> _Records from a data collection_:
BEGIN
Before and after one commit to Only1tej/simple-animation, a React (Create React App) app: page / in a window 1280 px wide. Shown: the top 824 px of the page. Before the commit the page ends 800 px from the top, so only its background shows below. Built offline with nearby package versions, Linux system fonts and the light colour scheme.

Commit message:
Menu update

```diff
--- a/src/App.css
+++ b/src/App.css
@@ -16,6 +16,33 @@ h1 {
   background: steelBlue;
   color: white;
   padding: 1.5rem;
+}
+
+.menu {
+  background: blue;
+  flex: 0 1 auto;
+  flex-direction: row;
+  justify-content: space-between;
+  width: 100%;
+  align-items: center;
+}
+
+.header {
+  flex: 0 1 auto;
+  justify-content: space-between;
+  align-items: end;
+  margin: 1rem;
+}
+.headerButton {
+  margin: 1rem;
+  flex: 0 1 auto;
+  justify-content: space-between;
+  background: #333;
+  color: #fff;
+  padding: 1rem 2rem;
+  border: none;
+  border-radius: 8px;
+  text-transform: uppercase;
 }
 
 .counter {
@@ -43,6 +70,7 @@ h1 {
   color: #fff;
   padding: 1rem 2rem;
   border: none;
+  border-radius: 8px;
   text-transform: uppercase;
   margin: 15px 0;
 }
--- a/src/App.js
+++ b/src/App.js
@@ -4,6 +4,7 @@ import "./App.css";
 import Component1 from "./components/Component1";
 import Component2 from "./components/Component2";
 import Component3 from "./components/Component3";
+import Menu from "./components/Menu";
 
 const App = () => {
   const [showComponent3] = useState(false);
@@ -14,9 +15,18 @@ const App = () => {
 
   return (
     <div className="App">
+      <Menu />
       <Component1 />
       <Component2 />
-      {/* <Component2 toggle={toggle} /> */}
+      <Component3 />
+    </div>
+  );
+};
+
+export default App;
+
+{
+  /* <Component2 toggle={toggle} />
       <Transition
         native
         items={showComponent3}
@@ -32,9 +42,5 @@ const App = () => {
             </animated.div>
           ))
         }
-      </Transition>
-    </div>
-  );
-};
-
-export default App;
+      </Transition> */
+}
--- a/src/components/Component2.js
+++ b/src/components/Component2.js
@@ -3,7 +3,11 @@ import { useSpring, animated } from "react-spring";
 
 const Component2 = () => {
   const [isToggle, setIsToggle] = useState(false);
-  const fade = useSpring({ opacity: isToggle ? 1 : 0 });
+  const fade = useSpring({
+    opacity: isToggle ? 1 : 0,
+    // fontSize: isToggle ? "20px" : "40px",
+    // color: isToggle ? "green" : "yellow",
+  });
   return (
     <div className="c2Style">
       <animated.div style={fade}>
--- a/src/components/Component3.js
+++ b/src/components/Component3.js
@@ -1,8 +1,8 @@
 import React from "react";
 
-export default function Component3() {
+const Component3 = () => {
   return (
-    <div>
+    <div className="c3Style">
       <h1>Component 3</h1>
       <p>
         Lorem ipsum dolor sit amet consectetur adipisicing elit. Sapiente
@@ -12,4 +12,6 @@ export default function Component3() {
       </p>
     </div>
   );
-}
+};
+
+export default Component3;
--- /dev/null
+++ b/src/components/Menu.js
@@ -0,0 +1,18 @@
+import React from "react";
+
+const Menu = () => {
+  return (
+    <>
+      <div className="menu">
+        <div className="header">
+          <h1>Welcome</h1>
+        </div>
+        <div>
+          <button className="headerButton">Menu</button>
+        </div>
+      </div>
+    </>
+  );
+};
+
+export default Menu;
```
END
> _WORK TO BE COMPLETED_: Scan the records for the word "components". Copy each line where it turns up.

> _RESPONSE AREA_:
 import Component1 from "./components/Component1";
 import Component2 from "./components/Component2";
 import Component3 from "./components/Component3";
+import Menu from "./components/Menu";
--- a/src/components/Component2.js
+++ b/src/components/Component2.js
--- a/src/components/Component3.js
+++ b/src/components/Component3.js
+++ b/src/components/Menu.js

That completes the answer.